Web interface edit records:
■ ■ ■ ■ ■ ■ ■

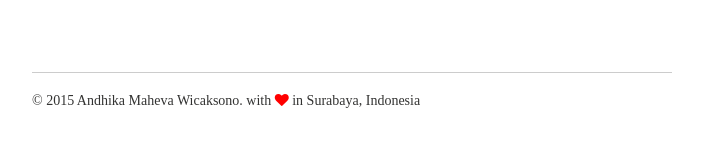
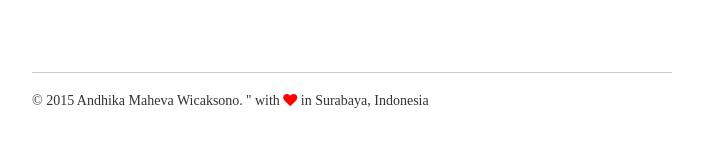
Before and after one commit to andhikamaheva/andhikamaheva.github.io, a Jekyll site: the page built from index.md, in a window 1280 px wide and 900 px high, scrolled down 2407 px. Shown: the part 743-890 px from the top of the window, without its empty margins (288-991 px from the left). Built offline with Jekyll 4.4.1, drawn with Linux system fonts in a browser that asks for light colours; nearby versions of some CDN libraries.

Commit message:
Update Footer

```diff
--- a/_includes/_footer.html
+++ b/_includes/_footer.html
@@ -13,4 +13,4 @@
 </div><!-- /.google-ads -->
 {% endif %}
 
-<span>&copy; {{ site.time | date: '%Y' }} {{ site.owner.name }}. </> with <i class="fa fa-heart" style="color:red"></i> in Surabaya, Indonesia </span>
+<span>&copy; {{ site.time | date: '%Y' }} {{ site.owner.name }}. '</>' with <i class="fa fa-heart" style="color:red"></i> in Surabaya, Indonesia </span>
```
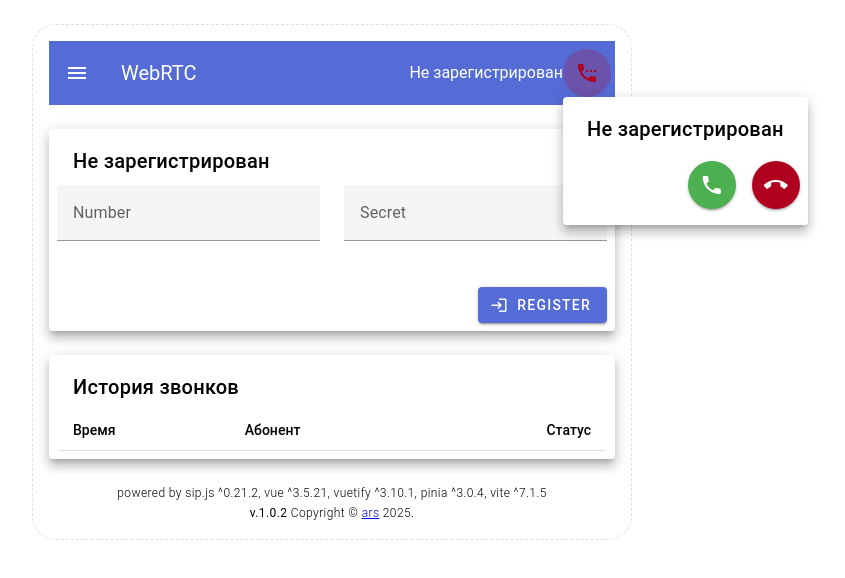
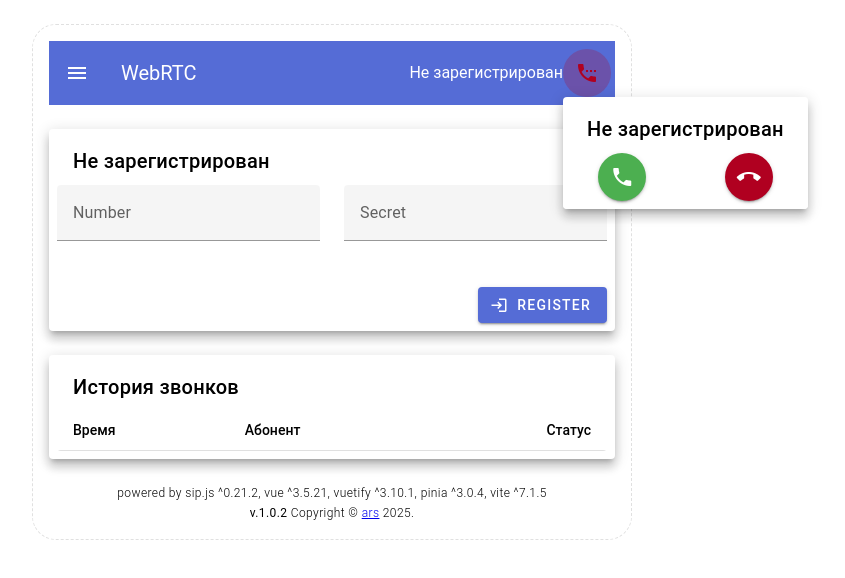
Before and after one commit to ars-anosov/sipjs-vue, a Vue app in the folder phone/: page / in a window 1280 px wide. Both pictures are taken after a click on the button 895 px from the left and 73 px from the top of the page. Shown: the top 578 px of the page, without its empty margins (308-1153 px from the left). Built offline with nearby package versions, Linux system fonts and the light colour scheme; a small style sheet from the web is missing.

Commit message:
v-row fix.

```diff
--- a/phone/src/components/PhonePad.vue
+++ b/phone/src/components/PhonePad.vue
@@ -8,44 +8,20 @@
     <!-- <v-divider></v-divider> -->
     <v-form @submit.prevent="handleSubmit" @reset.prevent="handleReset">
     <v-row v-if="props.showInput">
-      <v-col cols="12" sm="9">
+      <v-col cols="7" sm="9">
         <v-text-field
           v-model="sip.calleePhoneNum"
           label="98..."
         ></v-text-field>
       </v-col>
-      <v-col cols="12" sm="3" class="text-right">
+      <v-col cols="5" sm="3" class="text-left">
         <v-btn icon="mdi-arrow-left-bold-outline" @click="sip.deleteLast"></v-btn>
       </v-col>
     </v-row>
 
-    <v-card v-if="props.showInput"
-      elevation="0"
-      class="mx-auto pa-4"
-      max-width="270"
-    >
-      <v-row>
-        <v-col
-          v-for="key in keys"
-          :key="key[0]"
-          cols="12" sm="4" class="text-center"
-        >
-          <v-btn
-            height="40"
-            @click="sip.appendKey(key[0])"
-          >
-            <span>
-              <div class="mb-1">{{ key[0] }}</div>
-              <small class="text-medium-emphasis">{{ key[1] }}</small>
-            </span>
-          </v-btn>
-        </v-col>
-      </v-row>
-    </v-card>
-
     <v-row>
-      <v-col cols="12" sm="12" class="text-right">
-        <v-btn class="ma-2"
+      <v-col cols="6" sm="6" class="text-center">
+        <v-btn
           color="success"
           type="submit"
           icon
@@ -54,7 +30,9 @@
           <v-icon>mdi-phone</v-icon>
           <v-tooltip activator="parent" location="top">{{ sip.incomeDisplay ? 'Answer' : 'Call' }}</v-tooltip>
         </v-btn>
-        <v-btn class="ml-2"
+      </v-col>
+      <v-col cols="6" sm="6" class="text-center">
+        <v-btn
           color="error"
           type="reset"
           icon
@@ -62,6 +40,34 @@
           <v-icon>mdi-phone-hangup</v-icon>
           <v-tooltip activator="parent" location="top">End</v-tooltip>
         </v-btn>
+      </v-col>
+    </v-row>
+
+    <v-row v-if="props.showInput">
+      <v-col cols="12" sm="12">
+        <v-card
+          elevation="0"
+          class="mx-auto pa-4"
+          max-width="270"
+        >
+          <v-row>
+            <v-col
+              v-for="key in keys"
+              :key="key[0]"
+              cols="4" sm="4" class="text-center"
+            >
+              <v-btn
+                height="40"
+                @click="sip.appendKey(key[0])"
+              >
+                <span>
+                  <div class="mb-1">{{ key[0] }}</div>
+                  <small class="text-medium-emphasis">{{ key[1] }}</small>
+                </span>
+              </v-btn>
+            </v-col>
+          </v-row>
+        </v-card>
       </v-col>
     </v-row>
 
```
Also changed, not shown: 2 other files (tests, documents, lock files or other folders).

■ ■ ■ ■ ■ ■ ■

> WORK ORDER: Within the records, filter for lines that contain the word "site" and show each one.

> WRITTEN SOLUTION:
Before and after one commit to andhikamaheva/andhikamaheva.github.io, a Jekyll site: the page built from index.md, in a window 1280 px wide and 900 px high, scrolled down 2407 px. Shown: the part 743-890 px from the top of the window, without its empty margins (288-991 px from the left). Built offline with Jekyll 4.4.1, drawn with Linux system fonts in a browser that asks for light colours; nearby versions of some CDN libraries.
-<span>&copy; {{ site.time | date: '%Y' }} {{ site.owner.name }}. </> with <i class="fa fa-heart" style="color:red"></i> in Surabaya, Indonesia </span>
+<span>&copy; {{ site.time | date: '%Y' }} {{ site.owner.name }}. '</>' with <i class="fa fa-heart" style="color:red"></i> in Surabaya, Indonesia </span>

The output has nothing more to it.